An interesting bellwether in this government-private landscape is the U.S. Earlier this year, Barack Obama announced his new, intensified stance regarding the management of cybersecurity, which outlines standards that companies operating infrastructure should follow in order to protect from cyberattacks. This executive order has sparked debate around the world – including in South Africa. The US is now focusing on developing an order that will make it easier for private companies to share information about cyberattacks with the government, which will ensure a safe and accessible way to highlight a threat before it hits elsewhere.
In South Africa, the threat is beginning to be taken seriously by the government as well. However, even though the South African Police Service has introduced an electronic crime unit, it acknowledges that there is a lack of awareness and education about the risks associated with cybercrime in general, as well as the importance of reporting suspicious cybercrime activities.
The South African Cyber Threat Barometer points out a number of collaborative initiatives that need to be considered in the South African context. To start, government, with the support of a team of private sector collaborators, needs to implement relevant cybercrime and identity theft legislation to officiate the rules on what is actually punishable. The next step is to pool all the available resources, both public and private sector, and form a united front of cybercrime warriors with clear roles and methods for collaboratively fighting the problem.

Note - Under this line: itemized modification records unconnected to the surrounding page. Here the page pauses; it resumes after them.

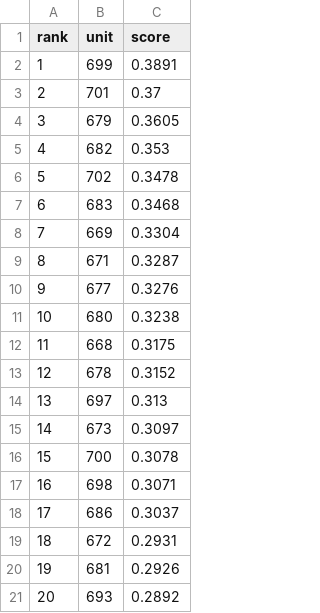
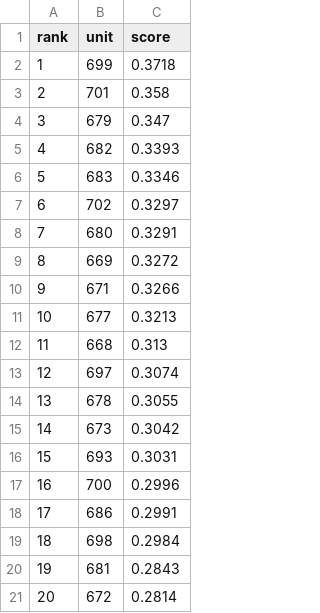
Before and after one commit to koukikoukisanosano-ai/hana-wo, a CSV file: data/predictions/2026-10-19.csv, drawn as a sheet; only a part is shown; the diff covers the shown part only.

```diff
--- a/data/predictions/2026-10-19.csv
+++ b/data/predictions/2026-10-19.csv
@@ -1,21 +1,21 @@
 rank,unit,score
-1,699,0.3891
-2,701,0.37
-3,679,0.3605
-4,682,0.353
-5,702,0.3478
-6,683,0.3468
-7,669,0.3304
-8,671,0.3287
-9,677,0.3276
-10,680,0.3238
-11,668,0.3175
-12,678,0.3152
-13,697,0.313
-14,673,0.3097
-15,700,0.3078
-16,698,0.3071
-17,686,0.3037
-18,672,0.2931
-19,681,0.2926
-20,693,0.2892
+1,699,0.3718
+2,701,0.358
+3,679,0.347
+4,682,0.3393
+5,683,0.3346
+6,702,0.3297
+7,680,0.3291
+8,669,0.3272
+9,671,0.3266
+10,677,0.3213
+11,668,0.313
+12,697,0.3074
+13,678,0.3055
+14,673,0.3042
+15,693,0.3031
+16,700,0.2996
+17,686,0.2991
+18,698,0.2984
+19,681,0.2843
+20,672,0.2814
```
Also changed, not shown: 16 edited cells elsewhere in this file, data/daily_settings.csv, data/fetch_log.csv, 8 other files.
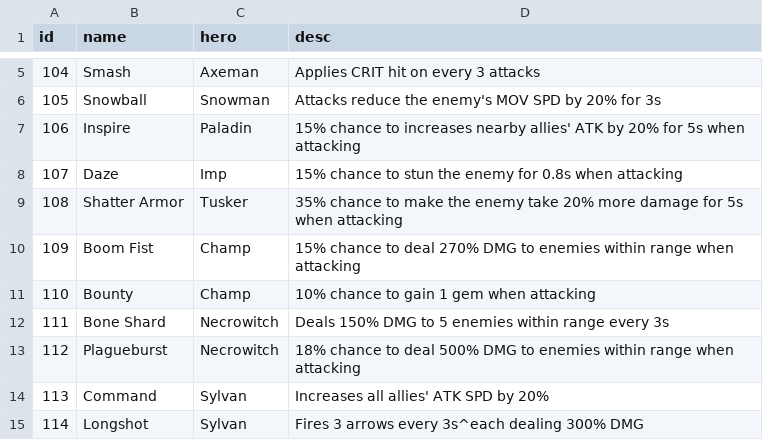
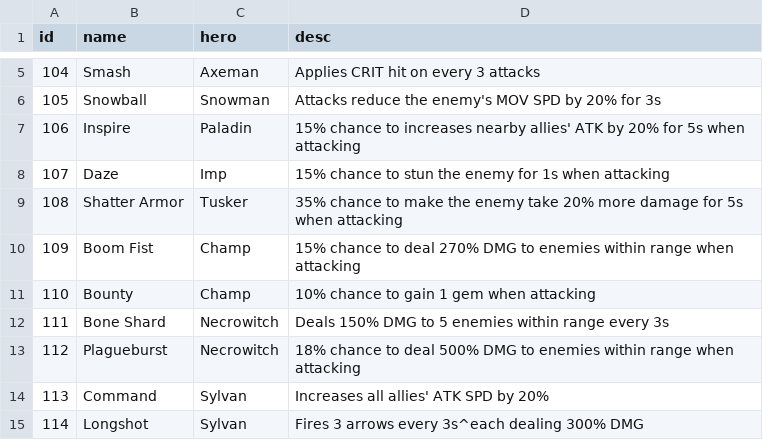
Before and after one commit to coder-hp/MergeDefense, a CSV file: MergeDefense/Assets/Excel/heroSkill.csv, drawn as a sheet; only a part is shown, gaps mark what is left out.

```diff
--- a/MergeDefense/Assets/Excel/heroSkill.csv
+++ b/MergeDefense/Assets/Excel/heroSkill.csv
@@ -7,3 +7,3 @@ id,name,hero,desc
 106,Inspire,Paladin,15% chance to increases nearby allies' ATK by 20% for 5s when attacking
-107,Daze,Imp,15% chance to stun the enemy for 0.8s when attacking
+107,Daze,Imp,15% chance to stun the enemy for 1s when attacking
 108,Shatter Armor,Tusker,35% chance to make the enemy take 20% more damage for 5s when attacking
```
Also changed, not shown: 1 other file.
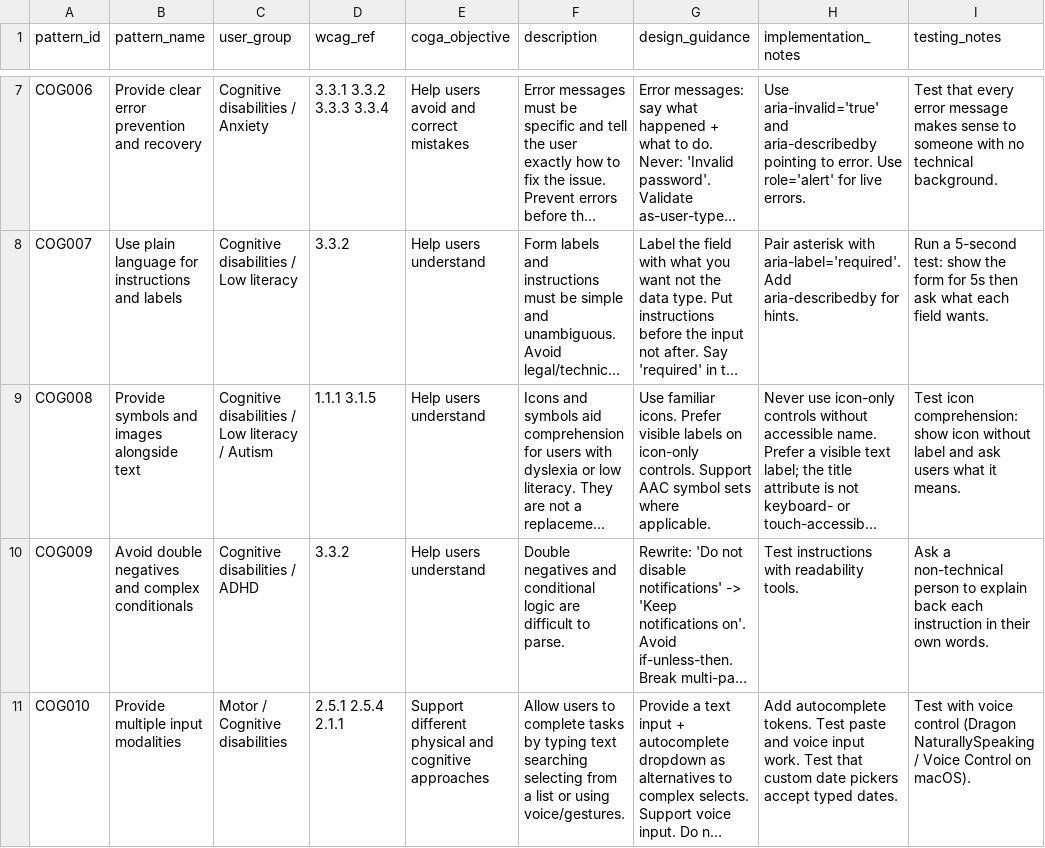
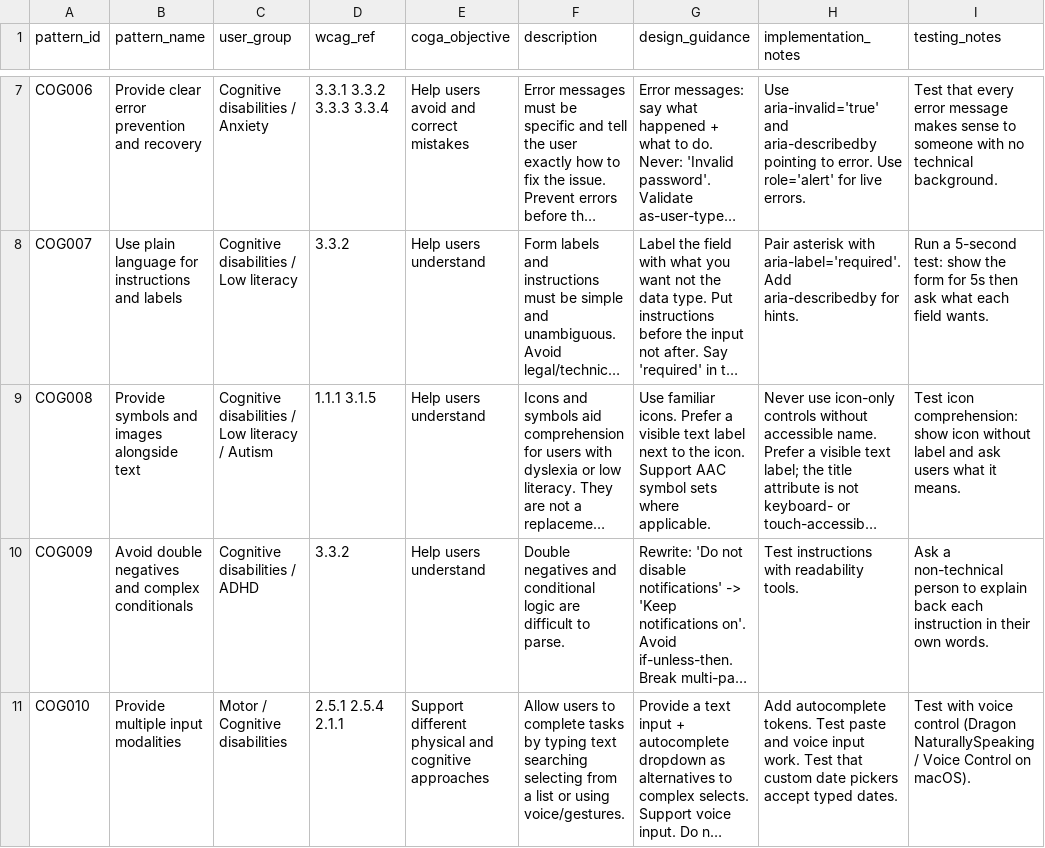
Before and after one commit to mrKanoh/wcag-accessibility-audit-skill, a CSV file: data/cognitive-accessibility.csv, drawn as a sheet; only a part is shown, gaps mark what is left out; long unchanged cells end in …; the diff names each change by its address in the sheet, - before the commit and + after, or states it on an @@ line.

```diff
--- a/data/cognitive-accessibility.csv
+++ b/data/cognitive-accessibility.csv
-G9 (design_guidance): …icons. Prefer visible labels on icon-only controls. Support AAC…
+G9 (design_guidance): …icons. Prefer a visible text label next to the icon. Support AAC…
```
Also changed, not shown: 3 other files.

Of course, every superhero unit needs financial backing, and though some efforts have been made in the past, government still needs to place cybercrime nearer the top of its priority list. Perhaps with some encouragement from the private sector, the government will pull out ‘the big guns’ and increase their focus on improving the policies and units we already have in place as well as develop new bodies to address the issue.
While this happens, Mimecast will continue to play its part in protecting customers from the threats they face and educating the wider market about the risks and steps we can all make to mitigate them, and by doing so, better protect ourselves, and our wider economy and society.
For more information on Mimecast’s email security, please click here and download our solution brief.